To pass a course, the student needs to fulfil all the course requirements. Examination will be executed by written exam, oral exam or term papers. Different methods of examination can be used within a single course. The student will be offered examination opportunities in accordance with document: Regulations and Guidelines for first, second and third cycle education at Jönköping University. Mandatory workshops and assignments can figure within the frame of the course.

All courses offered by JIBS will be graded according to the following six levels: A-E constitutes a pass and FX or F is equal to a fail. The grades Pass or Fail can also be used for selected examinations.


General entry requirements and Mathematics 3b or 3c, Civics 1b or 1a1+1a2, English 6 and required grade Passed or international equivalent.

Continuation Requirements

The following requirement need to be met for students to proceed to the next academic year within the program.
For academic year 2 and 3: to within the program not fall behind more then 30 credits.

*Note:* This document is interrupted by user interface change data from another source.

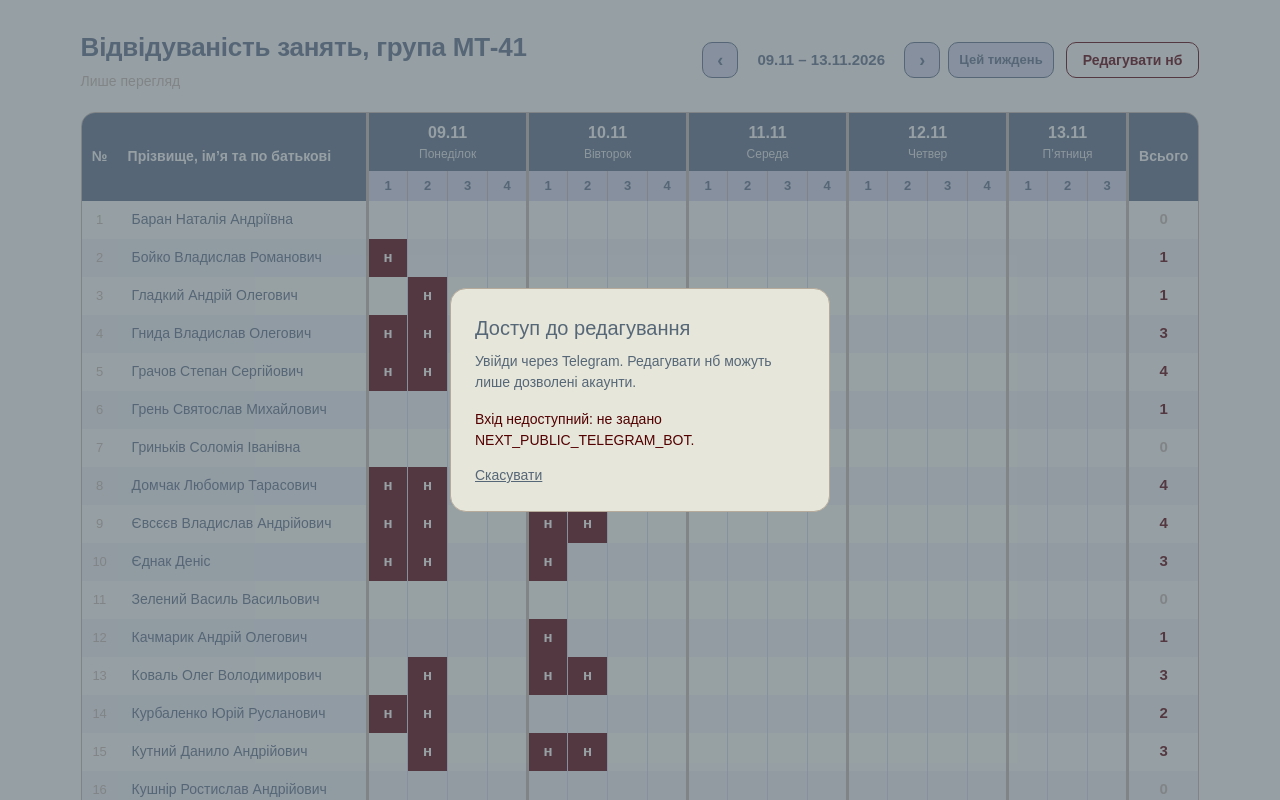
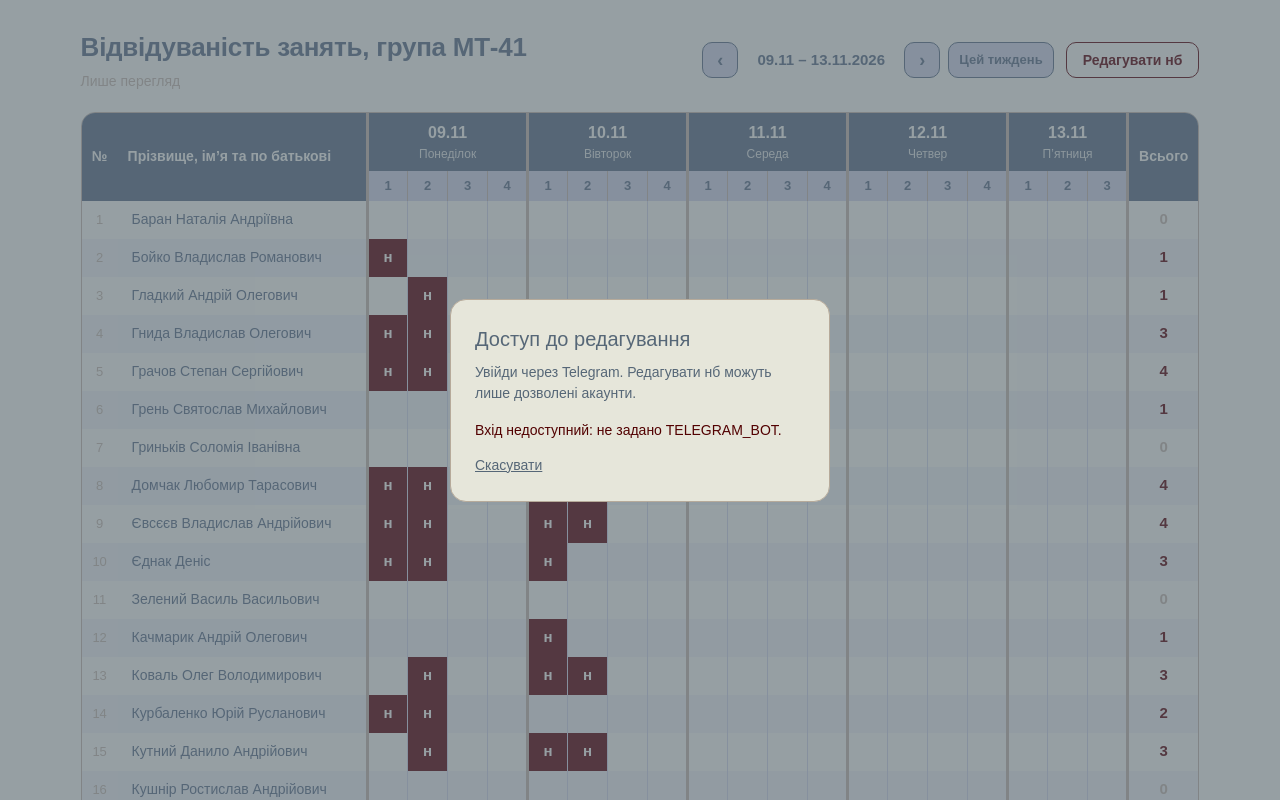
Before and after one commit to Ser-Uliana/chat-bot-mt41, a Next.js app: page /absentStudents in a window 1280 px wide. Both pictures are taken after a click on the button "Редагувати нб". Shown: the top 800 px of the page. Built offline with nearby package versions, Linux system fonts and the light colour scheme.

Commit message:
changed name

```diff
--- a/app/absentStudents/page.tsx
+++ b/app/absentStudents/page.tsx
@@ -33,7 +33,7 @@ const STORAGE_KEY = 'mt41-attendance-v2';
 const SESSION_KEY = 'mt41-editor-session';
 const SESSION_TTL_MS = 60 * 60 * 1000; // доступ до редагування на 1 годину
 const PAIRS_BY_WEEKDAY = [4, 4, 4, 4, 3]; // Пн–Пт
-const TELEGRAM_BOT = process.env.NEXT_PUBLIC_TELEGRAM_BOT ?? '';
+const TELEGRAM_BOT = process.env.TELEGRAM_BOT ?? '';
 
 const STAFF: [string, string][] = [
   ['Староста', 'Серібна Уляна Тарасівна'],
@@ -488,7 +488,7 @@ function LoginModal(props: { onClose: () => void; onTelegram: (user: TelegramUse
         {TELEGRAM_BOT ? (
           <TelegramLoginButton onAuth={handleTelegram} />
         ) : (
-          <p role="alert" style={modalStyles.error}>Вхід недоступний: не задано NEXT_PUBLIC_TELEGRAM_BOT.</p>
+          <p role="alert" style={modalStyles.error}>Вхід недоступний: не задано TELEGRAM_BOT.</p>
         )}
         {error && <p role="alert" style={modalStyles.error}>{error}</p>}
         <button type="button" style={modalStyles.cancel} onClick={onClose}>Скасувати</button>
```
Also changed, not shown: 1 other file (tests, documents, lock files or other folders).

To be eligible for study abroad, the student should, at the time of the study abroad application, have completed at least 75 percent of the programme course credits scheduled prior to the study abroad.

Qualification Requirements

To obtain a Bachelor of Science in Business and Economics with a major in Economics, the student shall complete the course requirements of at least 180 credits, where 90 credits constitute economics (with the inclusion of Bachelor thesis of 15 credits), 30 credits in business administration.
To obtain the Bachelor of Science in Business and Economics with a major in Economics, with a focus on International Economics, the student must complete: (1) the requirements for the Bachelor of Science with a major in Business and Economics (180 Credits) with a major in Economics, (2) all mandatory programme courses as listed in the above Contents section, or their equivalent, and (3) a Bachelor thesis in Economics (15 credits) that covers a topic with relevance for International Economics.

Quality Development

Our cooperation with JSA, the student organisation, is crucial. This work is conducted on two levels, programmes and courses.

Programme level
On the programme level students elect student representatives for each track of the programme and each study year of the programme. The student representatives and the programme managers meet regularly to discuss courses and the progress of the programme. The representatives stay in contact with course coordinators to share the overall impression and student experiences from courses. In addition, the programme manager, student representatives, JSA and faculty meet annually to discuss the entire programme.

Course level
On the course level, student representatives from the course and the course leader meet shortly after the course has started. The purpose is to ensure that the course is working well and if necessary make minor changes. After each course is finished all students perform course evaluations in PingPong, and student representatives evaluate the course on the aggregate level and communicate with the programme manager and the course leader.

Other Information

Preparatory/foundation courses cannot be included/counted for the JIBS degree.
Additional information, regarding the programme, will be presented on-line before each application period.